26 answers

Growling Dog with My Son

We have a mutt, she is a mix between shep, lab, akita and chow. We had the dog couple of years before our son was born, she seemed very protective of him if other people would go near him while he was in his basinett she would stand between the basinett and the person other than me and hubby. I was wow she loves the baby and being protective but since he has been able to crawl and now is up walking around she is starting to growl at him (it worries me) me and hubby are debating if we should get rid of her, we really dont want to, we want her to stop growling but not sure if that will ever happen, and our son loves the dog he crawls over to her and just puts his head on her back and she growls, but if he is sitting on the floor and throwing a ball or her bone to her she is fine and doesnt growl or if he is sitting in mine or my husbands lap she will come over to him and lick his face or feet or hands.
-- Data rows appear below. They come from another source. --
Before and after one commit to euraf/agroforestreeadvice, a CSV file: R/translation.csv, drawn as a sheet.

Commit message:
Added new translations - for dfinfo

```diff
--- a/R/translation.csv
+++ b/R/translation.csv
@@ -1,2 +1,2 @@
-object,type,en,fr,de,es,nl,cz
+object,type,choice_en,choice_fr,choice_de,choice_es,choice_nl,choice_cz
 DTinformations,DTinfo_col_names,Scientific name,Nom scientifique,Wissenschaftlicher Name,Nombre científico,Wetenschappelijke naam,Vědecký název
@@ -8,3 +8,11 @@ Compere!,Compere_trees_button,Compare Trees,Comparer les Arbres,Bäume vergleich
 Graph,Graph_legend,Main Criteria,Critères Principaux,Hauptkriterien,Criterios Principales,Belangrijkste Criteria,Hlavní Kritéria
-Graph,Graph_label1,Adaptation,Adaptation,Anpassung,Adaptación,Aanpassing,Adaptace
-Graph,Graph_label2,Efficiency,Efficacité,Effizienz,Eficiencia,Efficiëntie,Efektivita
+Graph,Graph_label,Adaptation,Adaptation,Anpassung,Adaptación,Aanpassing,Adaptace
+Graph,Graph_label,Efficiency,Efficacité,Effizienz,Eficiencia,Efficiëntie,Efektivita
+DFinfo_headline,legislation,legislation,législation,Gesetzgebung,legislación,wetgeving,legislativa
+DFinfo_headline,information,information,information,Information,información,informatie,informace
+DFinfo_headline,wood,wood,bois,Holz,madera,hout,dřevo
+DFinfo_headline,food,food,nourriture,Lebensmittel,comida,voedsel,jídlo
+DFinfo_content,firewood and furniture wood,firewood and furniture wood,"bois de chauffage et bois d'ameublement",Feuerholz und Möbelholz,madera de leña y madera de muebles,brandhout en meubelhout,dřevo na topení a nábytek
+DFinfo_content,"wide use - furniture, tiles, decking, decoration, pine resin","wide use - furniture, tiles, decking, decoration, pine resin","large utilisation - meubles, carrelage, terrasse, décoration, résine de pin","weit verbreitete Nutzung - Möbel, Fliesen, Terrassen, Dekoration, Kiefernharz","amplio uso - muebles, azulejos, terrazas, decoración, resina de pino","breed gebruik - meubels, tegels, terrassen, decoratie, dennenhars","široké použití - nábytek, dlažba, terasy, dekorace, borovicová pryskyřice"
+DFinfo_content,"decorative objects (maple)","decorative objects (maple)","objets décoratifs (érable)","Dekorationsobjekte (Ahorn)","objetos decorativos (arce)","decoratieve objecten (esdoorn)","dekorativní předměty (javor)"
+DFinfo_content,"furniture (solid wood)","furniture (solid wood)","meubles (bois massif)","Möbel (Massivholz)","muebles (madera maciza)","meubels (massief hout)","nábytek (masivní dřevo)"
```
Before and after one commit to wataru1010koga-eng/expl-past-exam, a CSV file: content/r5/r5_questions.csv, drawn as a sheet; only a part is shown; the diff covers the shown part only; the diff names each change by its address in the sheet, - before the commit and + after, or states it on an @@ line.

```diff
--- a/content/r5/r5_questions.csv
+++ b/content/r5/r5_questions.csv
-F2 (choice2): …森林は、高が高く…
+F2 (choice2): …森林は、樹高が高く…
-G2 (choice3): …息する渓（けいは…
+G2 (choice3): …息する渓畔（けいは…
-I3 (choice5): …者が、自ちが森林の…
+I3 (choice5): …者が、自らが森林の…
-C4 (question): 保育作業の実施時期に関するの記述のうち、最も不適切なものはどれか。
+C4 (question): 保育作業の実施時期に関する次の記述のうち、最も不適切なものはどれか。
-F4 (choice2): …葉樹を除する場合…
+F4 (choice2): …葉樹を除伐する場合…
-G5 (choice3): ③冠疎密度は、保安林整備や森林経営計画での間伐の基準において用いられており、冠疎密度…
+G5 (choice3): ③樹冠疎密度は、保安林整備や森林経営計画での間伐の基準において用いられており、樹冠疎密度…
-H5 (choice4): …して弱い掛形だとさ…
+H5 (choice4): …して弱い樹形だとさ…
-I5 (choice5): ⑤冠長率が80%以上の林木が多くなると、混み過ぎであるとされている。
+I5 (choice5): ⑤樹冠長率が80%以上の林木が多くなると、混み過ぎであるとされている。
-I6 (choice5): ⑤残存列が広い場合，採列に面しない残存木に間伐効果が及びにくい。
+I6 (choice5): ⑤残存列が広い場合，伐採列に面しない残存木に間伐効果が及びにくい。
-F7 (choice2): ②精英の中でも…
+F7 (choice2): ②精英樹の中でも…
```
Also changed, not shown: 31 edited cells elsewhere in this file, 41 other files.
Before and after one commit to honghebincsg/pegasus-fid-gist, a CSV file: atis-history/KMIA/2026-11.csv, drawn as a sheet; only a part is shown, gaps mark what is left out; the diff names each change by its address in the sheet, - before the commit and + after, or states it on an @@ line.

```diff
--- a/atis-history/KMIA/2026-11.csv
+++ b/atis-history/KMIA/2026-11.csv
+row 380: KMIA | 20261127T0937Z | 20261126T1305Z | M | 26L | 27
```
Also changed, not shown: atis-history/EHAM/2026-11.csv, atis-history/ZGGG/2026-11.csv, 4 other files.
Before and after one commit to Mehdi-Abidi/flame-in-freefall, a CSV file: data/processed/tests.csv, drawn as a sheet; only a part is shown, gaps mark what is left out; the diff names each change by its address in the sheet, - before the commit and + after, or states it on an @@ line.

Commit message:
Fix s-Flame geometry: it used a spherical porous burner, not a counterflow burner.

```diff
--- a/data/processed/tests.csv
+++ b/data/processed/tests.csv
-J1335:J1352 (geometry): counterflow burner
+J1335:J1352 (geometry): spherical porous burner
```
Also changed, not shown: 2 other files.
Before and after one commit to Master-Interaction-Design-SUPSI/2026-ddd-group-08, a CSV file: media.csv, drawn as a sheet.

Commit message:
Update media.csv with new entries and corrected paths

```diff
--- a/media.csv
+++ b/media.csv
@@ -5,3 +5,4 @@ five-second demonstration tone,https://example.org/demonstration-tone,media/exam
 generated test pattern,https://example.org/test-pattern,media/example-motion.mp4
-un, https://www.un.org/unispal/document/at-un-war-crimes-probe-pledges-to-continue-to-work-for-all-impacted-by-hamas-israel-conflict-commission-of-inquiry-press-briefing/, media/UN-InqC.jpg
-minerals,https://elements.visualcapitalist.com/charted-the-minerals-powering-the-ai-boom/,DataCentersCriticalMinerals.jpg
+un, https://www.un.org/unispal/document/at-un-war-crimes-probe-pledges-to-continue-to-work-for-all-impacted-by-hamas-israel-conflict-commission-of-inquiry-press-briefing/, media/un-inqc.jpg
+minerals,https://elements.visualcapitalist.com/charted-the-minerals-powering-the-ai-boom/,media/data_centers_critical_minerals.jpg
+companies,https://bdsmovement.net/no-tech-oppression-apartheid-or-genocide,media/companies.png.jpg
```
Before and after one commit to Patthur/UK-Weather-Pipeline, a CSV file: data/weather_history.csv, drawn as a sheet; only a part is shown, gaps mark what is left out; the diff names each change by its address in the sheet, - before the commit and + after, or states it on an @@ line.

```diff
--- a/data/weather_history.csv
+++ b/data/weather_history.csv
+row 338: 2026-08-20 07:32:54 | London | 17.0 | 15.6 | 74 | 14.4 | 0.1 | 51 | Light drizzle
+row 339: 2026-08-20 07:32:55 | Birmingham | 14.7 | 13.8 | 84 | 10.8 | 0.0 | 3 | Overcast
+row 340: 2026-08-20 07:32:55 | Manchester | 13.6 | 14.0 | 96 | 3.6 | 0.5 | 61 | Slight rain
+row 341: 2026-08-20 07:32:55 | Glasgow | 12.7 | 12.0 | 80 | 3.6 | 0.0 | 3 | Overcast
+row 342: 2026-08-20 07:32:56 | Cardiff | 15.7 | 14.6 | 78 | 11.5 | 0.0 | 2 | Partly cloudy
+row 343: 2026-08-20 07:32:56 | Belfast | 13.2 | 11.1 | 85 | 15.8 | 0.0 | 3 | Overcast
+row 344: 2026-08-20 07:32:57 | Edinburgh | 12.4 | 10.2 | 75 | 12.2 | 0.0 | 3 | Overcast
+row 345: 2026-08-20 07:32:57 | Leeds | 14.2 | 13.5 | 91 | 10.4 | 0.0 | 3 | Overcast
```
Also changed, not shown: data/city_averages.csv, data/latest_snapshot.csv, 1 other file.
It doesnt make sense dont know what to do anyone have any suggestions on getting the dog to be nice around him and not growl. Oh and to add the fact we had a friend over and her daugther is 15months old and she let this girl hug her and she licked her face and the little girl let her do this my son also lets her lick him and he laughs while she is doing it and she still growls at him. I think she only growled at this little girl once.

Thanks in advance


What can I do next?

So What Happened?™

Still have the dog and she is doing so much better with our son. They play together all the time. He throws the ball and bone for her she runs and gets it and brings it back to him. Our son just turned 2 Jan 27th. My hubby, son and the dog were outside yesterday in the snow and playing having fun.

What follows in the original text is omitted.